### PROMPT
Which lines of the data contain the string "size"? Copy every one.
--- RAW DATA Enclosed Below ---
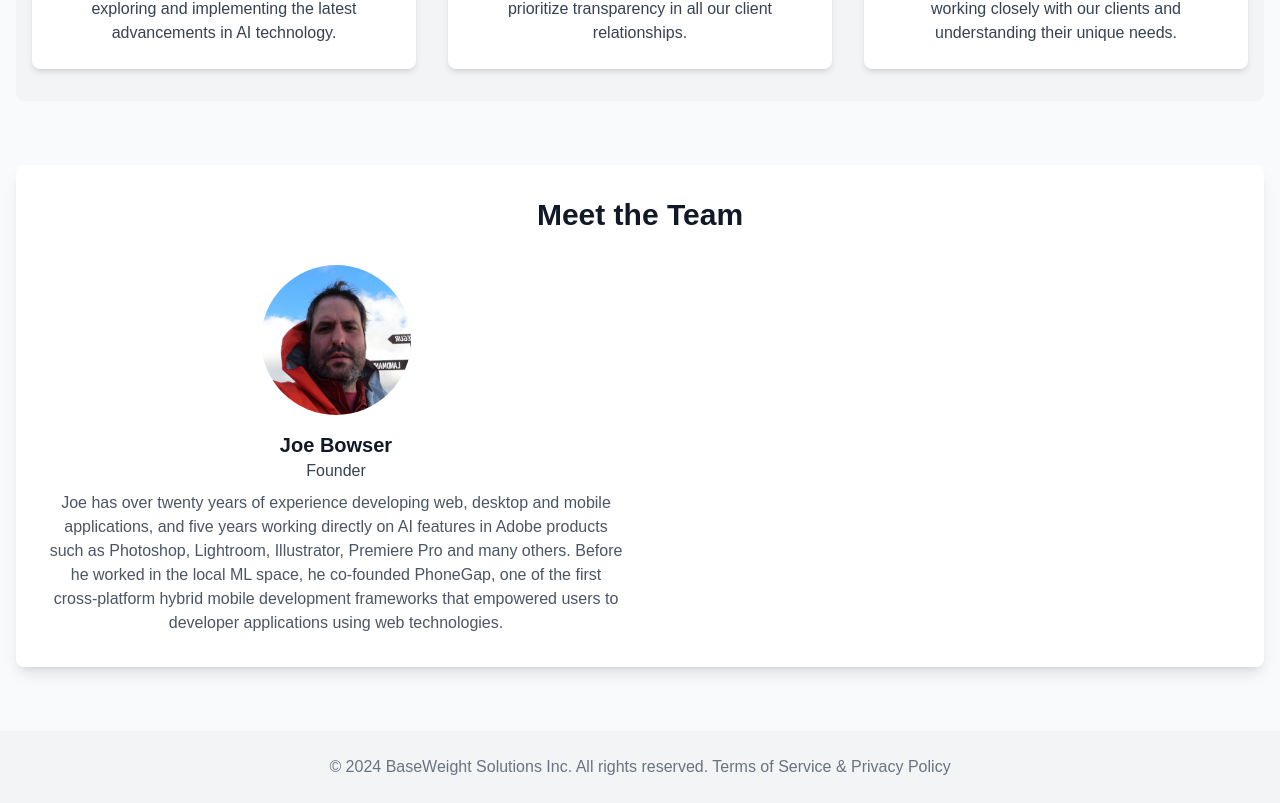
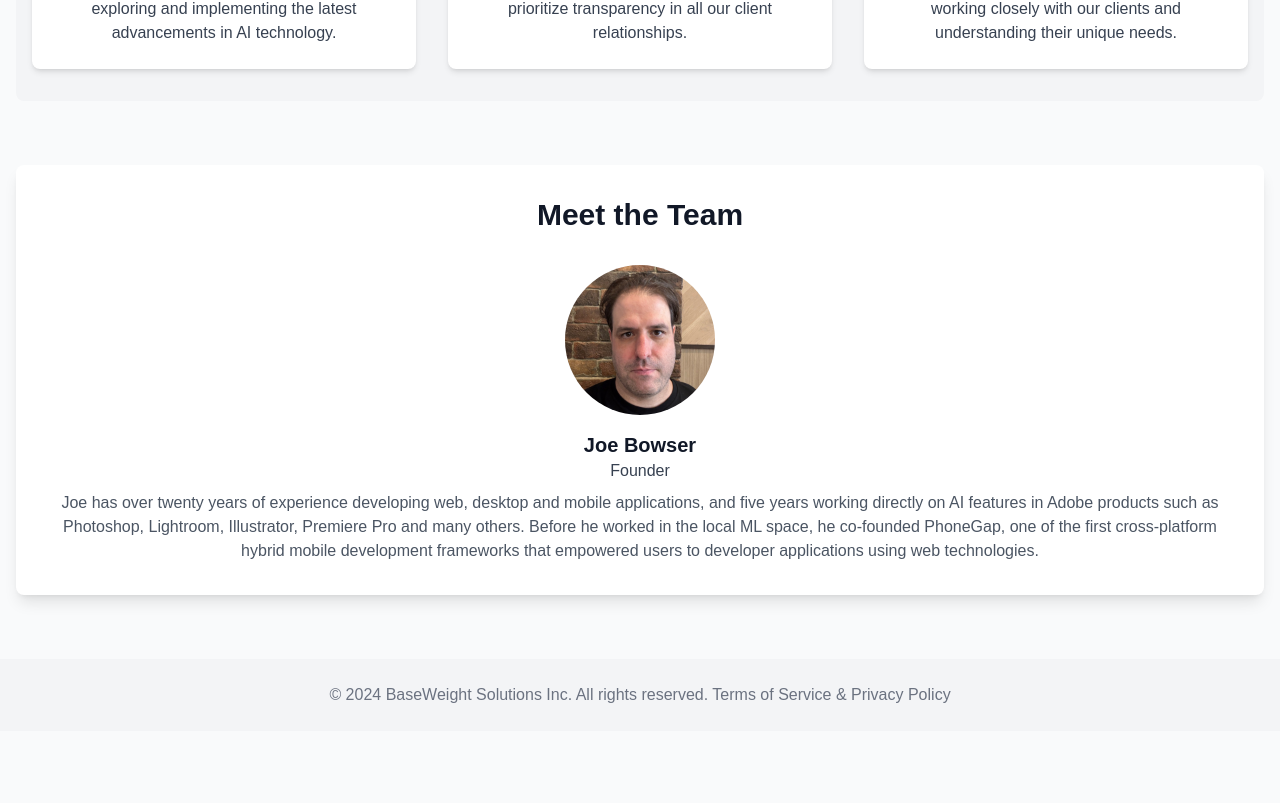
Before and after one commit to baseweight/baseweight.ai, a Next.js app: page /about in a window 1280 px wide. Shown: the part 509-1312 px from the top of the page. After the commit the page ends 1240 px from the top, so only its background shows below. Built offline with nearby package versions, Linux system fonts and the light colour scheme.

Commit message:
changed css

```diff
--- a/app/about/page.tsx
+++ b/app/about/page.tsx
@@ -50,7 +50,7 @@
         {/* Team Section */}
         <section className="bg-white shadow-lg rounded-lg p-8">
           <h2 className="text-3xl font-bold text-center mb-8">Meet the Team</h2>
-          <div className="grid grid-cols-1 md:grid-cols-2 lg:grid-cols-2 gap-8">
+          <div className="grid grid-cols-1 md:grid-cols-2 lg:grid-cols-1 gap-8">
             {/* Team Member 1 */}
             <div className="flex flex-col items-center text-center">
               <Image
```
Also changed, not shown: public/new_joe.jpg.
--- End of Enclosed RAW DATA ---
--- RAW DATA Enclosed Below ---
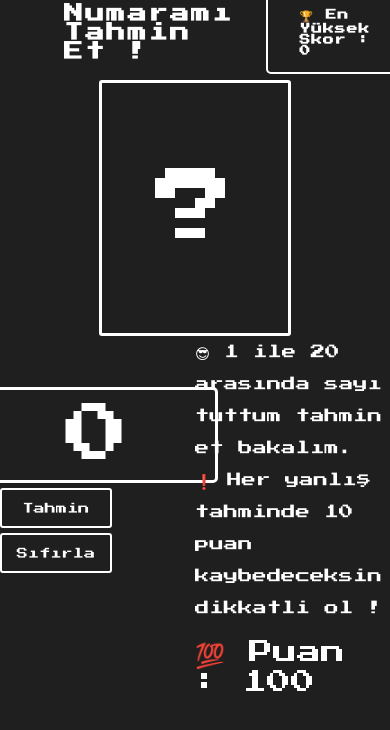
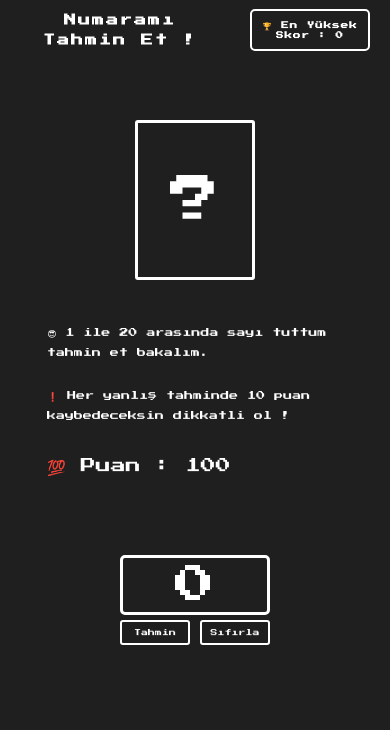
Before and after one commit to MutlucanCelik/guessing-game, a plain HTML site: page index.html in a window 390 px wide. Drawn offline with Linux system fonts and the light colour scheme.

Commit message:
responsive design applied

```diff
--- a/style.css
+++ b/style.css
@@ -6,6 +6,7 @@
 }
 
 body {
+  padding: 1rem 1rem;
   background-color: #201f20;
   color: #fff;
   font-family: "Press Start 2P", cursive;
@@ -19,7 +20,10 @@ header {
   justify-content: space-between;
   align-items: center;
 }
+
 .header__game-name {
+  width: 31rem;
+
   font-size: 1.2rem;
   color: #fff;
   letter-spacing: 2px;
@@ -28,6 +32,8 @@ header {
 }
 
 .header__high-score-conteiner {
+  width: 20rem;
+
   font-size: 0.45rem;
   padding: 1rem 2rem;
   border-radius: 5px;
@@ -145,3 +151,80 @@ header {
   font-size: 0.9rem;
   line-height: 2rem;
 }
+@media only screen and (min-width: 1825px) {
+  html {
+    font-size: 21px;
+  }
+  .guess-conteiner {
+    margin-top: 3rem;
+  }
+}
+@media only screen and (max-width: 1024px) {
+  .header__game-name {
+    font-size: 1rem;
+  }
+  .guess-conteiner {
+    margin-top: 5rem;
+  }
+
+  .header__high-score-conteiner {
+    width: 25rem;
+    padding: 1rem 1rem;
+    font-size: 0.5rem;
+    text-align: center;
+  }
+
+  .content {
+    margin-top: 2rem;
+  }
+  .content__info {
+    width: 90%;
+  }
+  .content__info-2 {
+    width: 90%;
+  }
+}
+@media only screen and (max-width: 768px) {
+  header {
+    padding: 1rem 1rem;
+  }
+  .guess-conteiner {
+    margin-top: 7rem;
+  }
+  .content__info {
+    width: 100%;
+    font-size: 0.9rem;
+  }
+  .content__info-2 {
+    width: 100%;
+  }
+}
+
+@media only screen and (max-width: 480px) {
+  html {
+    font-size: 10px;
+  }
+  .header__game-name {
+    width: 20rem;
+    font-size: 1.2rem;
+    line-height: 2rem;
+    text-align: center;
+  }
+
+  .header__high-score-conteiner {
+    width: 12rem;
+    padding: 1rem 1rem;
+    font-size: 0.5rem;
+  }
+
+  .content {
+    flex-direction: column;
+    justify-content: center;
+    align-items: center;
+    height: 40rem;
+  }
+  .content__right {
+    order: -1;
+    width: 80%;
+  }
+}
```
--- End of Enclosed RAW DATA ---
--- RAW DATA Enclosed Below ---
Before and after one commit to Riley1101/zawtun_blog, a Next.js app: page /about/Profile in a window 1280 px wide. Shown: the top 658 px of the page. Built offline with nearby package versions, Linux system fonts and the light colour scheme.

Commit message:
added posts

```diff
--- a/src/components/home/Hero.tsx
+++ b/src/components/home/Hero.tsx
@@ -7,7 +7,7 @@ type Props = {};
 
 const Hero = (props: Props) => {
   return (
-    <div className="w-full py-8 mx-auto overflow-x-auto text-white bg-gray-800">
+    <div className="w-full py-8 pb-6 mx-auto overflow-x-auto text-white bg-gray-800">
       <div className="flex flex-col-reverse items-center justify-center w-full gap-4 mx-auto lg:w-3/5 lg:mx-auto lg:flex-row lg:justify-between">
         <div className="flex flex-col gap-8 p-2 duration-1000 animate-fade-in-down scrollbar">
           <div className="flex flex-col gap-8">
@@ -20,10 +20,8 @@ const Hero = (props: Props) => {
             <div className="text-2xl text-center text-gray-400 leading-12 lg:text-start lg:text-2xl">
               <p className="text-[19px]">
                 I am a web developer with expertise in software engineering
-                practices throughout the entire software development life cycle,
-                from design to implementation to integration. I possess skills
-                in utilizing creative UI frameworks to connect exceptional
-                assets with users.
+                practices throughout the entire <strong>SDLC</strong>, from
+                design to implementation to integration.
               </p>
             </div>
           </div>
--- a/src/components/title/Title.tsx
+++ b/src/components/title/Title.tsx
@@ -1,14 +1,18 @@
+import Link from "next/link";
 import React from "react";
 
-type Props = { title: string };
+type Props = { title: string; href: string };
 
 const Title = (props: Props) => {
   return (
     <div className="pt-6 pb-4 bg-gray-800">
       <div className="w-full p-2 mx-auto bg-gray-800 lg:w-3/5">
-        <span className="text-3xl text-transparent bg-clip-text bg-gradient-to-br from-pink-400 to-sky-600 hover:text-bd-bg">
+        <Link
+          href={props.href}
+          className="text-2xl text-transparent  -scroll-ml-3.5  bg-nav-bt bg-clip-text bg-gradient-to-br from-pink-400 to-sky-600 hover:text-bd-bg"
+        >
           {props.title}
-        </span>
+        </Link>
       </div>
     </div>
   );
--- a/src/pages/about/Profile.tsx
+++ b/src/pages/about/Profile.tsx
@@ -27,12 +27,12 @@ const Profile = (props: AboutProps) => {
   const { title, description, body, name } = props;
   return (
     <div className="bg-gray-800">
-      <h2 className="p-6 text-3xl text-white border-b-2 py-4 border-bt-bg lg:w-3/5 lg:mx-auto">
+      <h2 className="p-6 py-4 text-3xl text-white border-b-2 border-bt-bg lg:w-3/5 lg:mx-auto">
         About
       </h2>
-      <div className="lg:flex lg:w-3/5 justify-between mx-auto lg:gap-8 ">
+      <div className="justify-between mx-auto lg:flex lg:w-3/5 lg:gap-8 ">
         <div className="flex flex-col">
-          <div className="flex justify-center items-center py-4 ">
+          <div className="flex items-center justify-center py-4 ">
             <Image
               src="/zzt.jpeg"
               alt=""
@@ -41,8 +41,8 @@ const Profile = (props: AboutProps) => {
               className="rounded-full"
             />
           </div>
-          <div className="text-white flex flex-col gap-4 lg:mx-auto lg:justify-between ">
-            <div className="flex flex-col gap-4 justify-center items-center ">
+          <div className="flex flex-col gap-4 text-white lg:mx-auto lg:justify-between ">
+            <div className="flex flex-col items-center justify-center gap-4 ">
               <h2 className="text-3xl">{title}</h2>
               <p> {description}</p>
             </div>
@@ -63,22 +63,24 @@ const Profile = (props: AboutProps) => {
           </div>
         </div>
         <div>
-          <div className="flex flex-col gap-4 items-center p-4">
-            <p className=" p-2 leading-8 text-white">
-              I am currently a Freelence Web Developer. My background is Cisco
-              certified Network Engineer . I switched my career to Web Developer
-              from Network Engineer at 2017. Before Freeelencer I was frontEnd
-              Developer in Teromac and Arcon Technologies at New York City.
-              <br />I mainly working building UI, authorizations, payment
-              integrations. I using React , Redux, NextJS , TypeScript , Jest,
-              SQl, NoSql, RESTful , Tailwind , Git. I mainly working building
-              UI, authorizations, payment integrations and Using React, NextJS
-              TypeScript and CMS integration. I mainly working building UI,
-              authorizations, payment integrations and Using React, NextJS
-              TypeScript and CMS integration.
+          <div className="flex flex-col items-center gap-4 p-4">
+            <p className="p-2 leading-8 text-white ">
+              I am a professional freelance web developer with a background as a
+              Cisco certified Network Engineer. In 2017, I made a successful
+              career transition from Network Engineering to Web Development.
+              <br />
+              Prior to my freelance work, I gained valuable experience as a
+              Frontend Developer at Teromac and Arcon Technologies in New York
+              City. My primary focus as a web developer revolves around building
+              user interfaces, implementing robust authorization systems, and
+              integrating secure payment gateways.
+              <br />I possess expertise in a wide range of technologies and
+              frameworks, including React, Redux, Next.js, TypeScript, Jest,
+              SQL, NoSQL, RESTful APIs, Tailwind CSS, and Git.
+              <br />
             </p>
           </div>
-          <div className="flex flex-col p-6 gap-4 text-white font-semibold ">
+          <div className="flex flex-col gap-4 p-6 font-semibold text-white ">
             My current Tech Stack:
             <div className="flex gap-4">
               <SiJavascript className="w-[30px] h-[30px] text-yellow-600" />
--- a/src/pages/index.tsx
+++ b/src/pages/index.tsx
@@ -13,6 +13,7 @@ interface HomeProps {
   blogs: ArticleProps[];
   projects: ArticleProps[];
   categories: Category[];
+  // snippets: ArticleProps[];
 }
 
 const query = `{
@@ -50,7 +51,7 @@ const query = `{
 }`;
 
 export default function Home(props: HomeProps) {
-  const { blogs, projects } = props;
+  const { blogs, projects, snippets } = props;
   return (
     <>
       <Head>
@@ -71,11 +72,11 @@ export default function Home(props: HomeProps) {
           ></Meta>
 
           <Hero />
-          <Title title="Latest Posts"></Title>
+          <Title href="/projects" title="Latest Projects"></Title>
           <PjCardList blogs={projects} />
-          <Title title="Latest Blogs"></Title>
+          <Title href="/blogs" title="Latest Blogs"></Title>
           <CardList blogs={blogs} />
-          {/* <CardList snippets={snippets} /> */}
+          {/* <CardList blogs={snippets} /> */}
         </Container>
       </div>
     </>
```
--- End of Enclosed RAW DATA ---
### COMPLETED EXERCISE
   font-size: 1.2rem;
   font-size: 0.45rem;
   font-size: 0.9rem;
+    font-size: 21px;
+    font-size: 1rem;
+    font-size: 0.5rem;
+    font-size: 0.9rem;
+    font-size: 10px;
+    font-size: 1.2rem;
+    font-size: 0.5rem;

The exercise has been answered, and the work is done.